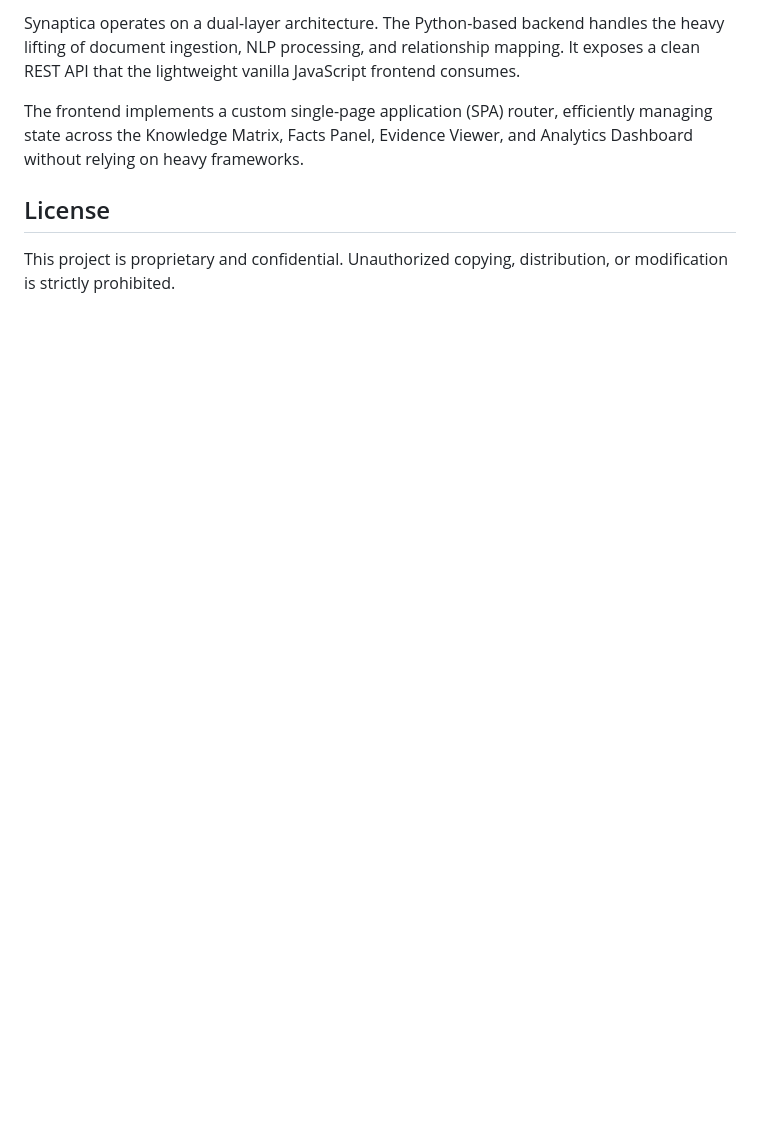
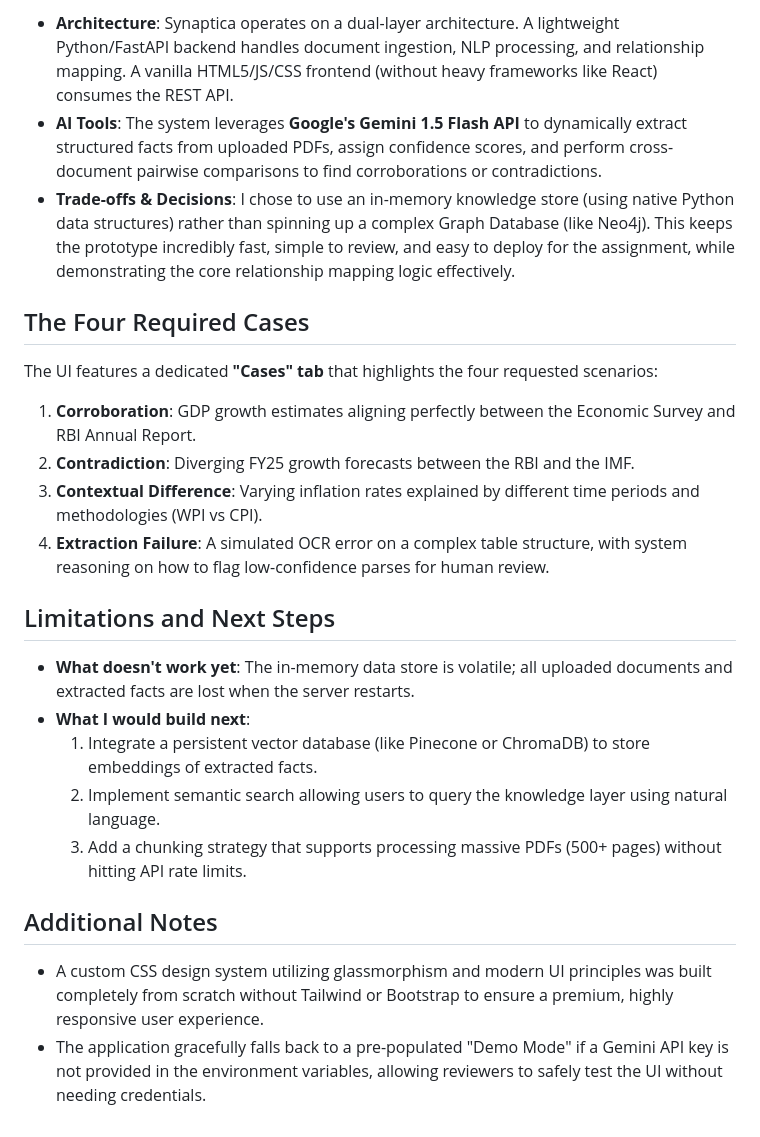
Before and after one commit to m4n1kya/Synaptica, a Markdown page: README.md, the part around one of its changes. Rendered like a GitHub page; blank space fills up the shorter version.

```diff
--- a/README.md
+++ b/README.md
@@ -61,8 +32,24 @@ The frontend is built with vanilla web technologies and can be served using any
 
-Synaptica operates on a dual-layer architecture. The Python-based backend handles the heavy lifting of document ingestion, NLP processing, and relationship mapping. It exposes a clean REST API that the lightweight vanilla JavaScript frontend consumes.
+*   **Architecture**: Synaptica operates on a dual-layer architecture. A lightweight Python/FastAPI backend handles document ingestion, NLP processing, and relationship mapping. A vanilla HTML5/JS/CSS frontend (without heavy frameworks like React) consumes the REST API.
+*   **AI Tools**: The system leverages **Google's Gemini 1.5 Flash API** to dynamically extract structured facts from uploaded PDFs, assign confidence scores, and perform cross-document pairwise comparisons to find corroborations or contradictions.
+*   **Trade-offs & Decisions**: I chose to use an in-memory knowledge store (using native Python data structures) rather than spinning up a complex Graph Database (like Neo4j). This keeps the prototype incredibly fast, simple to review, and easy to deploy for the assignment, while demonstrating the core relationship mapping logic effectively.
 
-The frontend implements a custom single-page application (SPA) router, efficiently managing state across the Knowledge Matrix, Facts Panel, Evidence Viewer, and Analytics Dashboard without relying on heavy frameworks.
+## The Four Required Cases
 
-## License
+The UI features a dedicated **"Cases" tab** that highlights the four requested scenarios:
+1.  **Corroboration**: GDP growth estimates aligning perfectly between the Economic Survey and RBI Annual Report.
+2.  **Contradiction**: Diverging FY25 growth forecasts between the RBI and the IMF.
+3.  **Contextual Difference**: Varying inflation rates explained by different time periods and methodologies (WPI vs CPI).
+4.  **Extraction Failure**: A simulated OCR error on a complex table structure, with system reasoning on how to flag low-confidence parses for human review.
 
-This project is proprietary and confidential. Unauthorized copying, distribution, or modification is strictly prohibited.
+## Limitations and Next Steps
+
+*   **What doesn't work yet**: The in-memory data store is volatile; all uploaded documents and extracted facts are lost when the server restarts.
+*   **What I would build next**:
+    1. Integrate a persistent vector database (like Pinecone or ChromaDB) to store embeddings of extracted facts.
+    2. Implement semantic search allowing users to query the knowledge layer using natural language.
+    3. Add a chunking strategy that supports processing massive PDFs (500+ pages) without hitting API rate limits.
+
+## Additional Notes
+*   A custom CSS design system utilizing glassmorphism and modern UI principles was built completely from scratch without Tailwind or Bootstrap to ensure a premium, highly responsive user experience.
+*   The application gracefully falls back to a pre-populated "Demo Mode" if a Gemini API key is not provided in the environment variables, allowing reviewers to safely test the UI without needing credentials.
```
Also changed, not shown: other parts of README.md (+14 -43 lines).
* * *
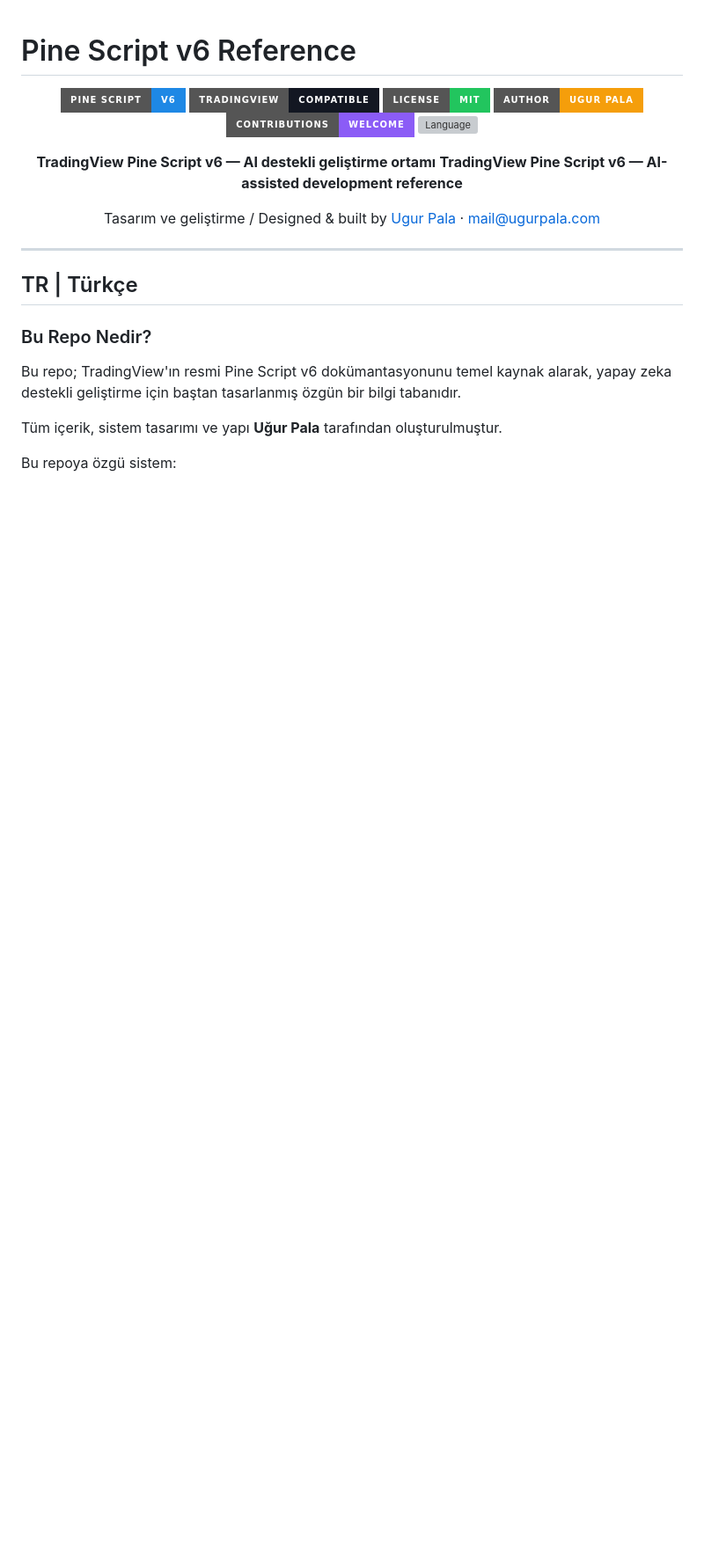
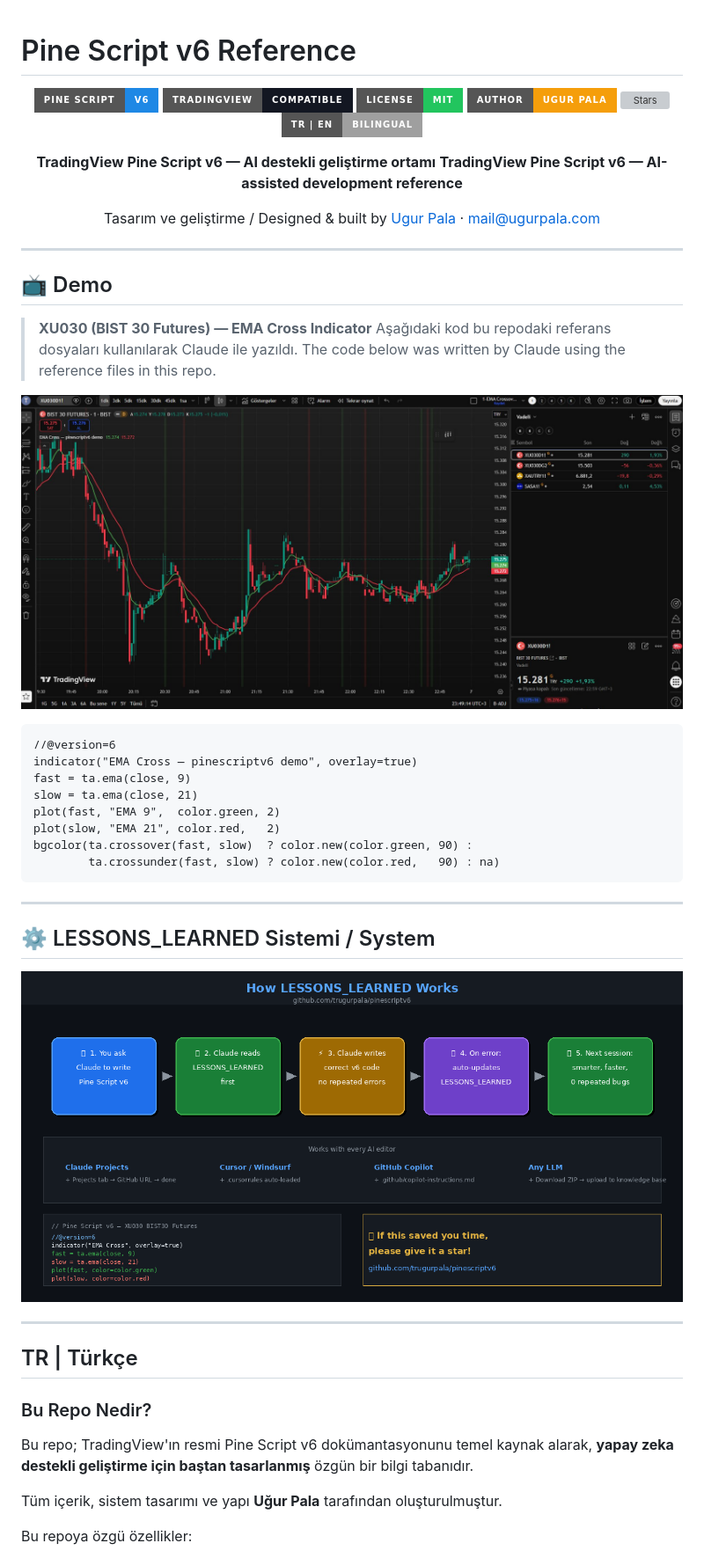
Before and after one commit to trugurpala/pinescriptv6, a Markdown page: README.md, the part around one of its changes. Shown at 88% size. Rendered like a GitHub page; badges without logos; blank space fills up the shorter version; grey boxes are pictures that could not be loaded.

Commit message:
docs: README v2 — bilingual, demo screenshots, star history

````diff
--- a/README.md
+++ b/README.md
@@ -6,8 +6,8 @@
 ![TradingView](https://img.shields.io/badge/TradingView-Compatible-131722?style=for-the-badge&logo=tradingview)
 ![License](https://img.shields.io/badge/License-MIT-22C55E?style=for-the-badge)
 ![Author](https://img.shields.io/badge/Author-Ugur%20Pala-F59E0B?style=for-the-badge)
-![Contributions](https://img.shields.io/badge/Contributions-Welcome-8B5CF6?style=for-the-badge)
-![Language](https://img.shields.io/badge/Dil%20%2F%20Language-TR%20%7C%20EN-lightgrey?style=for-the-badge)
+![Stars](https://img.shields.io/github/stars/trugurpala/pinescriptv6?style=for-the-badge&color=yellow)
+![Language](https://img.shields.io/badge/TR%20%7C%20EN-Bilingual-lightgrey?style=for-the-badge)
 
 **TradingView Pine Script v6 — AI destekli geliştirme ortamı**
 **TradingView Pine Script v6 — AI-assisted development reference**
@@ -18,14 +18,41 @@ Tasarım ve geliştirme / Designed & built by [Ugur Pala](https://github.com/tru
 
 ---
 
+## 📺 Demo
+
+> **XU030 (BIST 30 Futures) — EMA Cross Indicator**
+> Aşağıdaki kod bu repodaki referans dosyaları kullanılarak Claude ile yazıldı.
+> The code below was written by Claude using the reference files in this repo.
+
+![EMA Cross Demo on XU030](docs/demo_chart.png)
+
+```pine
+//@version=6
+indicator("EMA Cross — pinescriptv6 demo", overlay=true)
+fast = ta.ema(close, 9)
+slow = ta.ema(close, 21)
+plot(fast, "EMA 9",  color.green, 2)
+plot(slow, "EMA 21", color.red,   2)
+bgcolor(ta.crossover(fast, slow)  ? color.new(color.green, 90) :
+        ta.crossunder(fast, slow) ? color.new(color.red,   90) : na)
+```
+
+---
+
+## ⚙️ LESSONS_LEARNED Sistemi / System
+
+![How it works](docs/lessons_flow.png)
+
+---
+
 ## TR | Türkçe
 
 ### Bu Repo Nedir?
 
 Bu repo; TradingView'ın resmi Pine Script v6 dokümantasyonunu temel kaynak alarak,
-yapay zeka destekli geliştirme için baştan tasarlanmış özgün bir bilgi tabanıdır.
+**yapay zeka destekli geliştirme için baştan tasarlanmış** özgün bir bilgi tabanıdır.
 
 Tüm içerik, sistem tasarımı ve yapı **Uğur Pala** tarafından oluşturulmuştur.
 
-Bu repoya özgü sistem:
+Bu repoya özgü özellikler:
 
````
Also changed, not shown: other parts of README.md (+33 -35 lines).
---
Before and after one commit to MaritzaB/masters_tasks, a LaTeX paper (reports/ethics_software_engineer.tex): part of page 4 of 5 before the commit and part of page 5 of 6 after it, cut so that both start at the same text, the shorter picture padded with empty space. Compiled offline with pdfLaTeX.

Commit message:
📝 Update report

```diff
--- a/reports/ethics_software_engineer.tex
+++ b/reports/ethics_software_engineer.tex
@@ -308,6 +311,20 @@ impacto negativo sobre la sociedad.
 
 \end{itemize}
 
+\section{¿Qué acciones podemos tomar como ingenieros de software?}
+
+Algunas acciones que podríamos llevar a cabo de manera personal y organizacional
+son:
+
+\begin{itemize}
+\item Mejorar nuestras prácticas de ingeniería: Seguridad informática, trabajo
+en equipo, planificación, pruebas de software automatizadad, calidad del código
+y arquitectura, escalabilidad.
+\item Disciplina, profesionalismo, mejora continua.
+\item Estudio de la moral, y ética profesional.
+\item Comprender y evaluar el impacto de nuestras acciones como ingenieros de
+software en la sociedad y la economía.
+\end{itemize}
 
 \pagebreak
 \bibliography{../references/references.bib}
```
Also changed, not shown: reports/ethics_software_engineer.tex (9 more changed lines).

> **TASK OBJECTIVE**
Collect each line of the entries that has the word "shields", copying it in full.

> **TASK OUTPUT**
 ![TradingView](https://img.shields.io/badge/TradingView-Compatible-131722?style=for-the-badge&logo=tradingview)
 ![License](https://img.shields.io/badge/License-MIT-22C55E?style=for-the-badge)
 ![Author](https://img.shields.io/badge/Author-Ugur%20Pala-F59E0B?style=for-the-badge)
-![Contributions](https://img.shields.io/badge/Contributions-Welcome-8B5CF6?style=for-the-badge)
-![Language](https://img.shields.io/badge/Dil%20%2F%20Language-TR%20%7C%20EN-lightgrey?style=for-the-badge)
+![Stars](https://img.shields.io/github/stars/trugurpala/pinescriptv6?style=for-the-badge&color=yellow)
+![Language](https://img.shields.io/badge/TR%20%7C%20EN-Bilingual-lightgrey?style=for-the-badge)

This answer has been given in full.